- you are 16 years or older
- the child is under 10 years old and is wearing an approved helmet that is securely fitted and fastened
- the bicycle trailer can safely carry the child.
You must keep at least 2m between you and the back of a vehicle when you follow that vehicle for over 200m.
You must avoid being a traffic hazard—do not ride into the path of a driver or pedestrian.
When you ride, you must:
- ride as close as possible to the left side (or on the road shoulder) on a single lane road. Or, you may take up any position within the lane on a multi-lane road
- ride to the left of any oncoming vehicle
- not overtake another vehicle on the left if that vehicle is indicating and turning left
- not overtake another vehicle on the left if it is not safe
- not ride with more than 2 riders side by side unless you are overtaking another rider
- ride no more than 1.5m apart, if travelling beside another rider.
When you ride a bicycle or an electric powered wheeled recreational device or a personal mobility device like a rideable, you must wear an Australian Standard (AS) approved bicycle helmet. You must securely fit and fasten it. An approved bicycle helmet means a helmet that complies with AS 2063 or AS/NZS 2063.
You may only carry passengers on your bicycle if the bicycle is designed to carry passengers. If you carry a passenger on your bicycle, they must also wear an approved helmet, securely fitted and fastened. However, if they are a paying passenger on a 3 or 4 wheeled bicycle, they do not have to wear a helmet.
You do not need to wear a helmet if you have a doctor’s certificate stating that, for a specific amount of time, you cannot wear a helmet:
- for medical reasons
- because of a physical characteristic that makes it unreasonable for you to wear one.
If you have a doctor’s certificate, you must carry it with you when you ride without a helmet.
You also do not need to wear a helmet if you are a member of a religious group and are wearing a headdress customarily worn by your group, that makes it impractical to wear a helmet.
There is no law that prohibits the attachment of a camera to a bicycle helmet, as long as the helmet remains compliant with the above mentioned standards, and is an approved attachment (according to the helmet manufacturer).
You may use a camera mounted on your bicycle or a body mounted camera as an alternative.
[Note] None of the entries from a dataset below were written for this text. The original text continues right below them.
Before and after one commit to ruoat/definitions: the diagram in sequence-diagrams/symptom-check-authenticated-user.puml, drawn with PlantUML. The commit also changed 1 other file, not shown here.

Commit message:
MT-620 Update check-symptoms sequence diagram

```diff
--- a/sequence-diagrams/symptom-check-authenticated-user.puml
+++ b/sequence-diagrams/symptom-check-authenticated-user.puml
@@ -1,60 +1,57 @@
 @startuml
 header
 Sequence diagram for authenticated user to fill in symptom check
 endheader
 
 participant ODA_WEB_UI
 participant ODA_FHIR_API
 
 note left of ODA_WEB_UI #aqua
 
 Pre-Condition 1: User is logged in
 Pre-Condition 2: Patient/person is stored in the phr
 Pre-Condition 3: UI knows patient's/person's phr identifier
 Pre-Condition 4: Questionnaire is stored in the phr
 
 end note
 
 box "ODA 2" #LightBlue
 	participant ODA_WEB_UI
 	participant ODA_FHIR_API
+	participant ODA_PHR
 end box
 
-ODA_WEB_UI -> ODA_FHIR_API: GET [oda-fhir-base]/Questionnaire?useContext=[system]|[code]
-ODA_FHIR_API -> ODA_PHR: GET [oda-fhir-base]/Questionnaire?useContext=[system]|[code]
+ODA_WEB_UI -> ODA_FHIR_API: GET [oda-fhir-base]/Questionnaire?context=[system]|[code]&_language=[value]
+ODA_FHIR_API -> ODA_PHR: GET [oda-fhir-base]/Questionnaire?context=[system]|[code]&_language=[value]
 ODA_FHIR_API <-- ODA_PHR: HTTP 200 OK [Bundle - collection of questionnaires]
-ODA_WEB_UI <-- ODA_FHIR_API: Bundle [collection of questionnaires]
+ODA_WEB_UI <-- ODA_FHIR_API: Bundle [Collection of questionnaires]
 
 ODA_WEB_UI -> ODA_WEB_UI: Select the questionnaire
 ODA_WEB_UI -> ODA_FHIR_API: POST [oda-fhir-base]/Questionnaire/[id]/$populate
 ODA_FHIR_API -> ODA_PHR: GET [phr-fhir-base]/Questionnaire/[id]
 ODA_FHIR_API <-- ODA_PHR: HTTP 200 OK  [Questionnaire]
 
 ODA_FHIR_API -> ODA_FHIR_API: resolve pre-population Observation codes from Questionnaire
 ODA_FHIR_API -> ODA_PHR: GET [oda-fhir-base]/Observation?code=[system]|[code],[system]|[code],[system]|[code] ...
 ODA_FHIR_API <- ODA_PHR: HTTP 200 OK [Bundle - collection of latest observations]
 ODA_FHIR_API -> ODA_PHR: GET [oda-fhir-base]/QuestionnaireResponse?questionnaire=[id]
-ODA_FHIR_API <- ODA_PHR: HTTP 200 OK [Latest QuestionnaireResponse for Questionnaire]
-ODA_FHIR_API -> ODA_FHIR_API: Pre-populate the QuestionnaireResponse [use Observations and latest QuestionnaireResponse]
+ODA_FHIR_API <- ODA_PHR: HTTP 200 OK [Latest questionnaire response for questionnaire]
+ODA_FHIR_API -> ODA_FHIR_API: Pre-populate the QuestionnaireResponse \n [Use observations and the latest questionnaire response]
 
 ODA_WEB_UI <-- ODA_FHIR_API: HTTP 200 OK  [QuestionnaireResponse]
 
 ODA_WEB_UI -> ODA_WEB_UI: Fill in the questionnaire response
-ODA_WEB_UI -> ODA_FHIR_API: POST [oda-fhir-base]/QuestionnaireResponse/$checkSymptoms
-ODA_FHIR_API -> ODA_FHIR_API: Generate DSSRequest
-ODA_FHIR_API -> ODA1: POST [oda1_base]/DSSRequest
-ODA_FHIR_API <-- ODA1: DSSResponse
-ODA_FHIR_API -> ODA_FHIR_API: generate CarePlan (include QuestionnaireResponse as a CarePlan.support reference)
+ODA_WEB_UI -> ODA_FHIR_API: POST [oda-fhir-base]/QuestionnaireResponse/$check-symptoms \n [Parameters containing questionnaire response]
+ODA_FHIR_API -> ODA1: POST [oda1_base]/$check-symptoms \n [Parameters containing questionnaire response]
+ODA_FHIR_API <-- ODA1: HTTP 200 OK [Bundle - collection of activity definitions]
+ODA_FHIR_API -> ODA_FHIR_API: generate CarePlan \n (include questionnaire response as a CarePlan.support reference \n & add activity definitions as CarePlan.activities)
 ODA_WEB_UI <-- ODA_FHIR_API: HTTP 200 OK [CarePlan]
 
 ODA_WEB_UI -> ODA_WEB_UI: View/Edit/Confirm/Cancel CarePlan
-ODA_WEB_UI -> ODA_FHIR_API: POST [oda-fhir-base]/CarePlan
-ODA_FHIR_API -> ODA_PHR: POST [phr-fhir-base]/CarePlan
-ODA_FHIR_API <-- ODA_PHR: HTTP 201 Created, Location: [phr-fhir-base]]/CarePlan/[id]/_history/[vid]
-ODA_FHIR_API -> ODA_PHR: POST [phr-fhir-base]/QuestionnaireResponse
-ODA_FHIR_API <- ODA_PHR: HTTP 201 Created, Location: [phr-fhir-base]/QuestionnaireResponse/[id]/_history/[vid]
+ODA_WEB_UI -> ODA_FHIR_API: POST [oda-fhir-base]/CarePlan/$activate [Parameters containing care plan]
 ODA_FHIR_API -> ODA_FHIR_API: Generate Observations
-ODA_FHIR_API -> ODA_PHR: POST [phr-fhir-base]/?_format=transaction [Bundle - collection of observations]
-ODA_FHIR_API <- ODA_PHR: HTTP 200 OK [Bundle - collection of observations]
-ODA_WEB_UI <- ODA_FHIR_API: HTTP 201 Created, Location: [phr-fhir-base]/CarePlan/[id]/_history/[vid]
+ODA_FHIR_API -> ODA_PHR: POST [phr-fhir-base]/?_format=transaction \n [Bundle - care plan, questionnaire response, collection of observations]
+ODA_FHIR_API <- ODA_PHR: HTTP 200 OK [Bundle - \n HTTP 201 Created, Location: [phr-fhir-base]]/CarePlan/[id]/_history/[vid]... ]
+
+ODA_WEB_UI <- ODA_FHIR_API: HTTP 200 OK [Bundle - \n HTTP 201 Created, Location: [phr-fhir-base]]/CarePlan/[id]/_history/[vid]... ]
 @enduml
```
Every time you ride, your bicycle must have:
- at least 1 working brake
- a working bell, horn or a similar warning device.
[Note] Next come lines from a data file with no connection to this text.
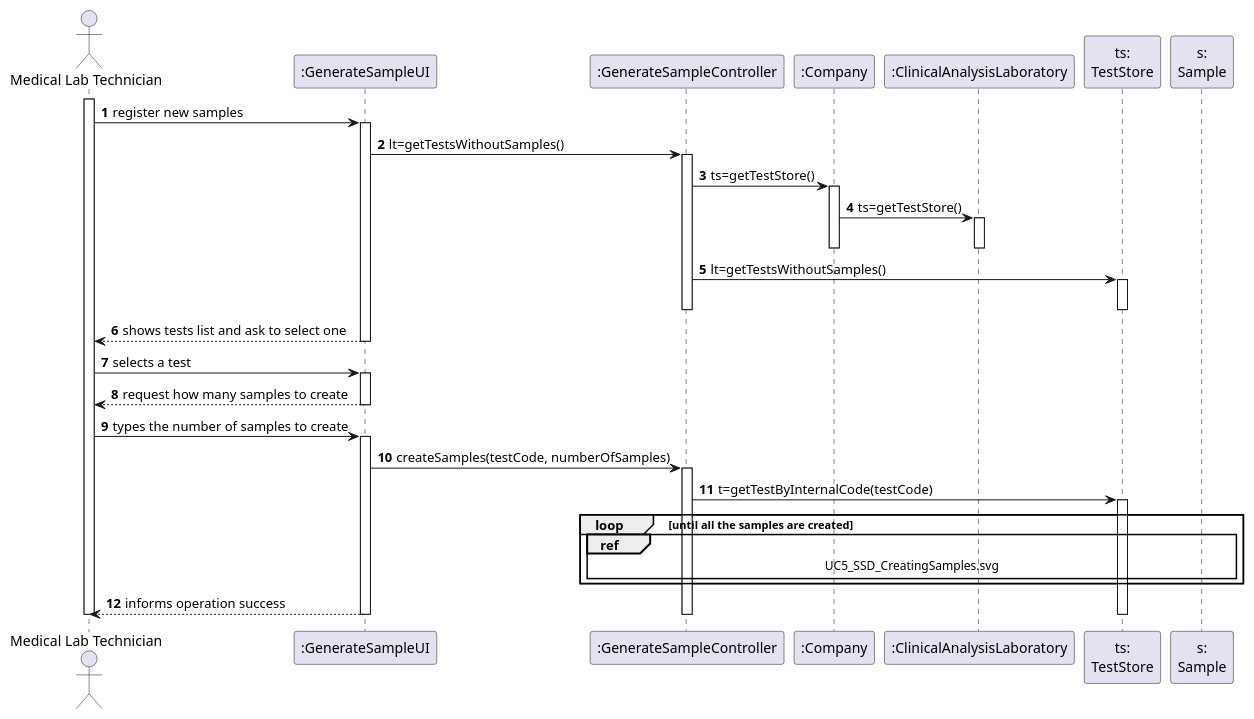
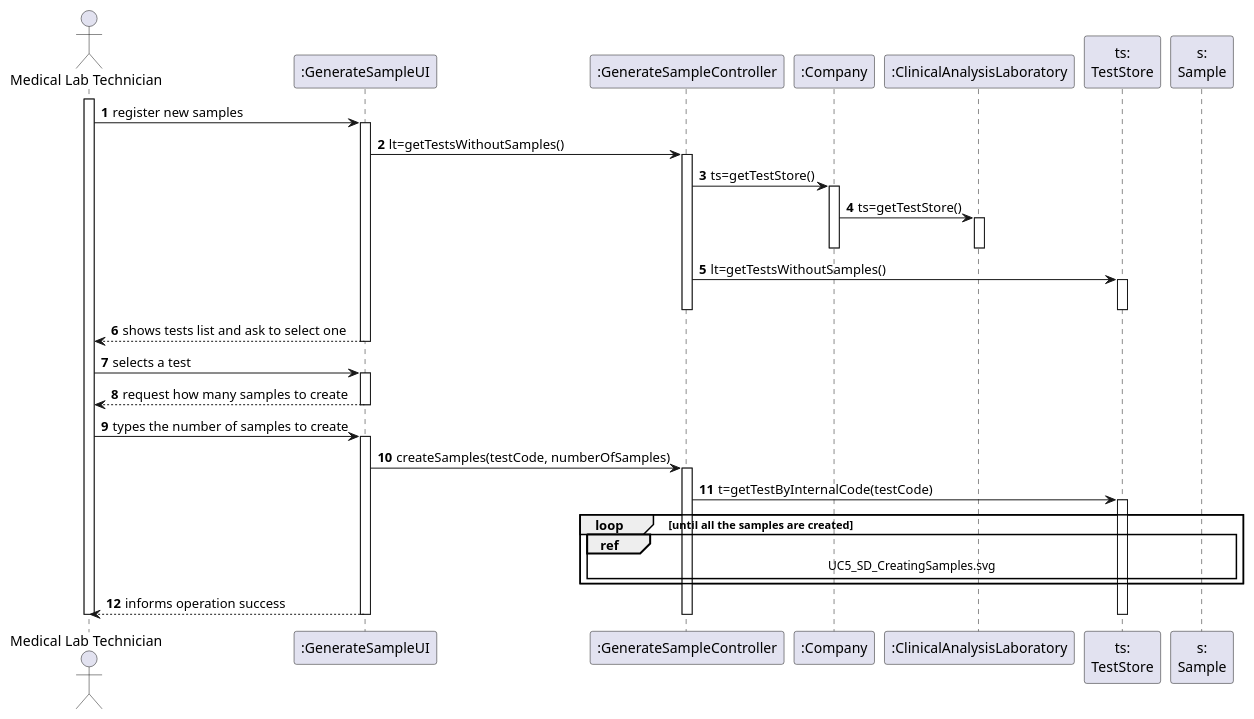
One commit to RuiRioPina/LAPR2-20-21 changed the diagram in docs/SprintC/US_5/UC5_SD.puml. Above: the diagram before and after it, drawn with PlantUML. The commit also changed 1 other file, not shown here.

```diff
--- a/docs/SprintC/US_5/UC5_SD.puml
+++ b/docs/SprintC/US_5/UC5_SD.puml
@@ -1,49 +1,49 @@
 @startuml
 autonumber
 actor "Medical Lab Technician" as MEDLT
 
 participant ":GenerateSampleUI" as UI
 participant ":GenerateSampleController" as CTRL
 participant ":Company" as CMP
 participant ":ClinicalAnalysisLaboratory" as LAB
 participant "ts:\nTestStore" as TS
 participant "s:\nSample" as S
 
 activate MEDLT
 MEDLT -> UI : register new samples
 activate UI
 UI -> CTRL : lt=getTestsWithoutSamples()
 activate CTRL
 CTRL -> CMP : ts=getTestStore()
 activate CMP
 CMP -> LAB : ts=getTestStore()
 activate LAB
 deactivate LAB
 deactivate CMP
 CTRL -> TS : lt=getTestsWithoutSamples()
 activate TS
 deactivate TS
 deactivate CTRL
 UI --> MEDLT : shows tests list and ask to select one
 deactivate UI
 
 MEDLT -> UI : selects a test
 activate UI
 UI --> MEDLT : request how many samples to create
 deactivate UI
 
 MEDLT -> UI : types the number of samples to create
 activate UI
 UI -> CTRL : createSamples(testCode, numberOfSamples)
 activate CTRL
 CTRL -> TS : t=getTestByInternalCode(testCode)
 activate TS
 loop until all the samples are created
-    ref over CTRL, TS , S: UC5_SSD_CreatingSamples.svg
+    ref over CTRL, TS , S: UC5_SD_CreatingSamples.svg
 end loop
 UI --> MEDLT : informs operation success
 deactivate TS
 deactivate CTRL
 deactivate UI
 deactivate MEDLT
 @enduml
```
If you ride at night or in weather conditions that make it difficult to see, you must display (either on the bicycle or on you):
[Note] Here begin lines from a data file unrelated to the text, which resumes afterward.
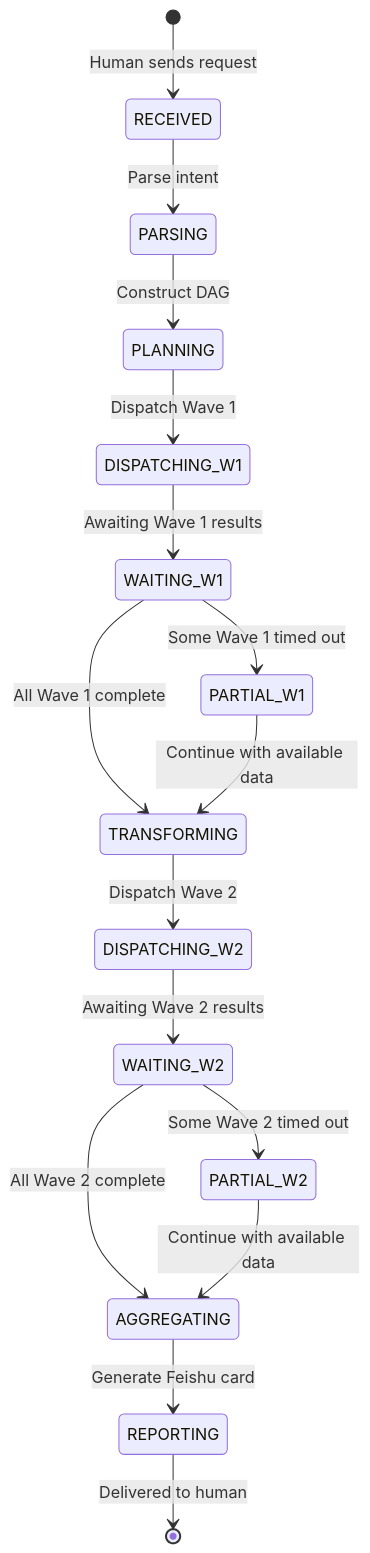
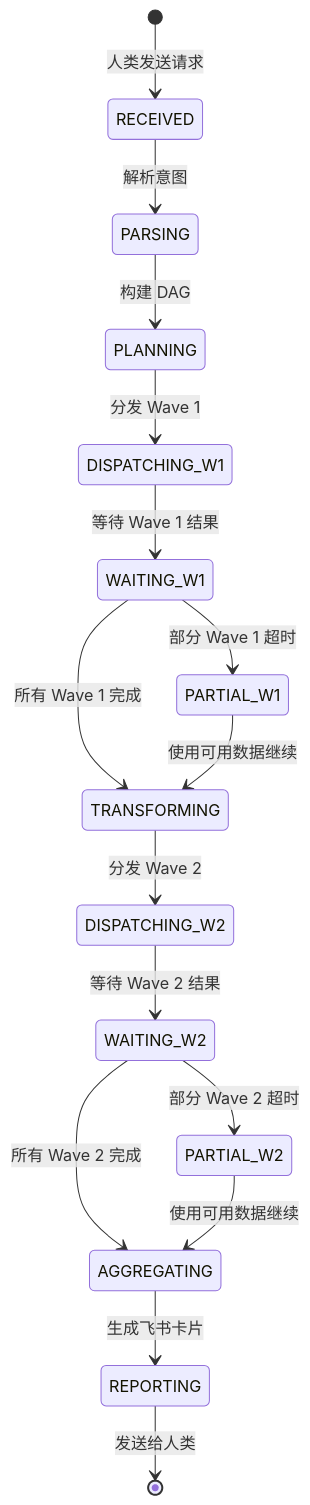
The fifth of 6 diagrams in plans/PLAN-lead-orchestrator.md (chan-kinghin/e-commerce-claw), drawn with Mermaid before and after one commit. The commit also changed other lines of this file and 55 other files, not shown here.

````diff
--- a/plans/PLAN-lead-orchestrator.md
+++ b/plans/PLAN-lead-orchestrator.md
@@ -416,18 +416,18 @@
 ```mermaid
 stateDiagram-v2
-    [*] --> RECEIVED: Human sends request
-    RECEIVED --> PARSING: Parse intent
-    PARSING --> PLANNING: Construct DAG
-    PLANNING --> DISPATCHING_W1: Dispatch Wave 1
-    DISPATCHING_W1 --> WAITING_W1: Awaiting Wave 1 results
-    WAITING_W1 --> TRANSFORMING: All Wave 1 complete
-    WAITING_W1 --> PARTIAL_W1: Some Wave 1 timed out
-    PARTIAL_W1 --> TRANSFORMING: Continue with available data
-    TRANSFORMING --> DISPATCHING_W2: Dispatch Wave 2
-    DISPATCHING_W2 --> WAITING_W2: Awaiting Wave 2 results
-    WAITING_W2 --> AGGREGATING: All Wave 2 complete
-    WAITING_W2 --> PARTIAL_W2: Some Wave 2 timed out
-    PARTIAL_W2 --> AGGREGATING: Continue with available data
-    AGGREGATING --> REPORTING: Generate Feishu card
-    REPORTING --> [*]: Delivered to human
+    [*] --> RECEIVED: 人类发送请求
+    RECEIVED --> PARSING: 解析意图
+    PARSING --> PLANNING: 构建 DAG
+    PLANNING --> DISPATCHING_W1: 分发 Wave 1
+    DISPATCHING_W1 --> WAITING_W1: 等待 Wave 1 结果
+    WAITING_W1 --> TRANSFORMING: 所有 Wave 1 完成
+    WAITING_W1 --> PARTIAL_W1: 部分 Wave 1 超时
+    PARTIAL_W1 --> TRANSFORMING: 使用可用数据继续
+    TRANSFORMING --> DISPATCHING_W2: 分发 Wave 2
+    DISPATCHING_W2 --> WAITING_W2: 等待 Wave 2 结果
+    WAITING_W2 --> AGGREGATING: 所有 Wave 2 完成
+    WAITING_W2 --> PARTIAL_W2: 部分 Wave 2 超时
+    PARTIAL_W2 --> AGGREGATING: 使用可用数据继续
+    AGGREGATING --> REPORTING: 生成飞书卡片
+    REPORTING --> [*]: 发送给人类
 ```
````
- a white light (flashing or steady) that can be clearly seen at least 200m from the front of the bicycle
- a red light (flashing or steady) that can be clearly seen at least 200m from the back of the bicycle
- a red reflector that can be clearly seen at least 50m from behind the bicycle—when a vehicle’s headlights shine on it.
You can carry a load on your bicycle. If you choose to carry a load, you must:
- attach the load to your bicycle in a way that does not make the bicycle unstable
- make sure the load is unlikely to fall from the bicycle.
A bicycle only lane sign
A bicycle lane is a marked lane with either a bicycle lane sign or a road marking of a bicycle symbol and the word ‘lane’ painted in white. The road may be painted green.
You can choose whether or not to ride in a bicycle lane where one is provided. You must not ride in a bicycle lane on the wrong side of the road (travelling towards oncoming traffic).
You can ride on the road shoulder or either side of a continuous white edge line on a bicycle. However, you must give way to vehicles on the road when moving back into the lane from the road shoulder.
You can ride your bicycle in a special purpose lane. A special purpose lane is a marked lane, or part of a marked lane, including:
- bicycle lanes
- bus lanes
- tram lanes
- transit lanes.
Most of the Gold Coast tram system operates on a ‘tramway’. A tramway is not a tram lane, or any kind of special purpose lane. Bicycle riders must not travel along the road in a tramway.
- pedestrian crossings (zebra crossings)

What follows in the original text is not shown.